Stored data |
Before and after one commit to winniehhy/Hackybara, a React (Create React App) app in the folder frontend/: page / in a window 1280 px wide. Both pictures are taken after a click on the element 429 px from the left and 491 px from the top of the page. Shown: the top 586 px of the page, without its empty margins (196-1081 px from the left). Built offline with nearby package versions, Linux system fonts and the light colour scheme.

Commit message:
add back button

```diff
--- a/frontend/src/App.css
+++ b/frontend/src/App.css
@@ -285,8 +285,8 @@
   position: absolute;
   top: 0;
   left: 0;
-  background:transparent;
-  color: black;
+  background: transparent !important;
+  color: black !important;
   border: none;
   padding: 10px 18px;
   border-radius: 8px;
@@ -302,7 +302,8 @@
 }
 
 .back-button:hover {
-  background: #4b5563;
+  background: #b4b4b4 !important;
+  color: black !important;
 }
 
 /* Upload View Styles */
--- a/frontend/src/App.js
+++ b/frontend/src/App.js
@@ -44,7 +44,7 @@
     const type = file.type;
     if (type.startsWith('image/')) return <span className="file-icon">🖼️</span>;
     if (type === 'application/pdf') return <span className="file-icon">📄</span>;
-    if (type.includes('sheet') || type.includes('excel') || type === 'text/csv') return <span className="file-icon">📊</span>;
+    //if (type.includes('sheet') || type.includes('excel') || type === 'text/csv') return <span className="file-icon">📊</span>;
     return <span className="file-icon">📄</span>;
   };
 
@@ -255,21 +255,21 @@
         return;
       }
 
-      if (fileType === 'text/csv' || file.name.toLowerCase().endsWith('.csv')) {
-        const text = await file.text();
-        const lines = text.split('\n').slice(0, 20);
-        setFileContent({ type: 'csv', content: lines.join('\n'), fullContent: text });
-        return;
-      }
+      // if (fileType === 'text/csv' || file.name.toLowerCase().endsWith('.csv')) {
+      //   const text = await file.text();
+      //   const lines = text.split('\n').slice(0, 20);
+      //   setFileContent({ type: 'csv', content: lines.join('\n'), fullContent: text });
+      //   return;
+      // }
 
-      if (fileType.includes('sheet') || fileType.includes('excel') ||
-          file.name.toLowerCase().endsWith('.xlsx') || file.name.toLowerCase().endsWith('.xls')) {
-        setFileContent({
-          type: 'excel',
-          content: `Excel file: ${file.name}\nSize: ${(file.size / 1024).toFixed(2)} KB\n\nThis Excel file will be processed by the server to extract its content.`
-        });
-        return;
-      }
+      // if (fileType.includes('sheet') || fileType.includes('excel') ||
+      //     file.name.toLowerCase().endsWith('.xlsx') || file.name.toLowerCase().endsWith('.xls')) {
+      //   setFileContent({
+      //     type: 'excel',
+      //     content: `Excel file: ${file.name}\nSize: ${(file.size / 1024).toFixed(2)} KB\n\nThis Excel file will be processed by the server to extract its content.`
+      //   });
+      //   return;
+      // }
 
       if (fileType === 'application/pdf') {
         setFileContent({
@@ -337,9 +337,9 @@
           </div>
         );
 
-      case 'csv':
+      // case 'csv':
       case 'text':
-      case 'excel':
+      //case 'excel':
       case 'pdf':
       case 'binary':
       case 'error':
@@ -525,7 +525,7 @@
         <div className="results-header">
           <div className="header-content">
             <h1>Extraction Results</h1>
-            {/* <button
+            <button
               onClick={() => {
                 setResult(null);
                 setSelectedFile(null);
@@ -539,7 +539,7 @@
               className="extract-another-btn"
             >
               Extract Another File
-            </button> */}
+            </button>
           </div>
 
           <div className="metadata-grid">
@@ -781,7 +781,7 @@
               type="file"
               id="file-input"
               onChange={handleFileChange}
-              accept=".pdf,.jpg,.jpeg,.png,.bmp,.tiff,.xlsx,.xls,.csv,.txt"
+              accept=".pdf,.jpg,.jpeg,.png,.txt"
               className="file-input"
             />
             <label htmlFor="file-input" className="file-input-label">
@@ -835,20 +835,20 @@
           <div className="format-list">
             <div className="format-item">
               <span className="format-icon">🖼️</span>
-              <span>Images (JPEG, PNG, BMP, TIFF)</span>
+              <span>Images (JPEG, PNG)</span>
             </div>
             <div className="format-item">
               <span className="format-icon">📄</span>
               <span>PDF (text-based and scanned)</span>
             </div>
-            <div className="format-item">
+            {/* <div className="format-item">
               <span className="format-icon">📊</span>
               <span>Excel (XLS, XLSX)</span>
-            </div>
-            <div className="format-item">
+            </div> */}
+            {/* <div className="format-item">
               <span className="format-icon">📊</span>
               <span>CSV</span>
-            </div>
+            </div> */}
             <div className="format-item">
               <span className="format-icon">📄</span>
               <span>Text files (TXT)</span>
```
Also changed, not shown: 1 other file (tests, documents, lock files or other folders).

Task to complete |
Word for word, print every line above.

Result of this task |
Before and after one commit to winniehhy/Hackybara, a React (Create React App) app in the folder frontend/: page / in a window 1280 px wide. Both pictures are taken after a click on the element 429 px from the left and 491 px from the top of the page. Shown: the top 586 px of the page, without its empty margins (196-1081 px from the left). Built offline with nearby package versions, Linux system fonts and the light colour scheme.

Commit message:
add back button

```diff
--- a/frontend/src/App.css
+++ b/frontend/src/App.css
@@ -285,8 +285,8 @@
   position: absolute;
   top: 0;
   left: 0;
-  background:transparent;
-  color: black;
+  background: transparent !important;
+  color: black !important;
   border: none;
   padding: 10px 18px;
   border-radius: 8px;
@@ -302,7 +302,8 @@
 }
 
 .back-button:hover {
-  background: #4b5563;
+  background: #b4b4b4 !important;
+  color: black !important;
 }
 
 /* Upload View Styles */
--- a/frontend/src/App.js
+++ b/frontend/src/App.js
@@ -44,7 +44,7 @@
     const type = file.type;
     if (type.startsWith('image/')) return <span className="file-icon">🖼️</span>;
     if (type === 'application/pdf') return <span className="file-icon">📄</span>;
-    if (type.includes('sheet') || type.includes('excel') || type === 'text/csv') return <span className="file-icon">📊</span>;
+    //if (type.includes('sheet') || type.includes('excel') || type === 'text/csv') return <span className="file-icon">📊</span>;
     return <span className="file-icon">📄</span>;
   };
 
@@ -255,21 +255,21 @@
         return;
       }
 
-      if (fileType === 'text/csv' || file.name.toLowerCase().endsWith('.csv')) {
-        const text = await file.text();
-        const lines = text.split('\n').slice(0, 20);
-        setFileContent({ type: 'csv', content: lines.join('\n'), fullContent: text });
-        return;
-      }
+      // if (fileType === 'text/csv' || file.name.toLowerCase().endsWith('.csv')) {
+      //   const text = await file.text();
+      //   const lines = text.split('\n').slice(0, 20);
+      //   setFileContent({ type: 'csv', content: lines.join('\n'), fullContent: text });
+      //   return;
+      // }
 
-      if (fileType.includes('sheet') || fileType.includes('excel') ||
-          file.name.toLowerCase().endsWith('.xlsx') || file.name.toLowerCase().endsWith('.xls')) {
-        setFileContent({
-          type: 'excel',
-          content: `Excel file: ${file.name}\nSize: ${(file.size / 1024).toFixed(2)} KB\n\nThis Excel file will be processed by the server to extract its content.`
-        });
-        return;
-      }
+      // if (fileType.includes('sheet') || fileType.includes('excel') ||
+      //     file.name.toLowerCase().endsWith('.xlsx') || file.name.toLowerCase().endsWith('.xls')) {
+      //   setFileContent({
+      //     type: 'excel',
+      //     content: `Excel file: ${file.name}\nSize: ${(file.size / 1024).toFixed(2)} KB\n\nThis Excel file will be processed by the server to extract its content.`
+      //   });
+      //   return;
+      // }
 
       if (fileType === 'application/pdf') {
         setFileContent({
@@ -337,9 +337,9 @@
           </div>
         );
 
-      case 'csv':
+      // case 'csv':
       case 'text':
-      case 'excel':
+      //case 'excel':
       case 'pdf':
       case 'binary':
       case 'error':
@@ -525,7 +525,7 @@
         <div className="results-header">
           <div className="header-content">
             <h1>Extraction Results</h1>
-            {/* <button
+            <button
               onClick={() => {
                 setResult(null);
                 setSelectedFile(null);
@@ -539,7 +539,7 @@
               className="extract-another-btn"
             >
               Extract Another File
-            </button> */}
+            </button>
           </div>
 
           <div className="metadata-grid">
@@ -781,7 +781,7 @@
               type="file"
               id="file-input"
               onChange={handleFileChange}
-              accept=".pdf,.jpg,.jpeg,.png,.bmp,.tiff,.xlsx,.xls,.csv,.txt"
+              accept=".pdf,.jpg,.jpeg,.png,.txt"
               className="file-input"
             />
             <label htmlFor="file-input" className="file-input-label">
@@ -835,20 +835,20 @@
           <div className="format-list">
             <div className="format-item">
               <span className="format-icon">🖼️</span>
-              <span>Images (JPEG, PNG, BMP, TIFF)</span>
+              <span>Images (JPEG, PNG)</span>
             </div>
             <div className="format-item">
               <span className="format-icon">📄</span>
               <span>PDF (text-based and scanned)</span>
             </div>
-            <div className="format-item">
+            {/* <div className="format-item">
               <span className="format-icon">📊</span>
               <span>Excel (XLS, XLSX)</span>
-            </div>
-            <div className="format-item">
+            </div> */}
+            {/* <div className="format-item">
               <span className="format-icon">📊</span>
               <span>CSV</span>
-            </div>
+            </div> */}
             <div className="format-item">
               <span className="format-icon">📄</span>
               <span>Text files (TXT)</span>
```
Also changed, not shown: 1 other file (tests, documents, lock files or other folders).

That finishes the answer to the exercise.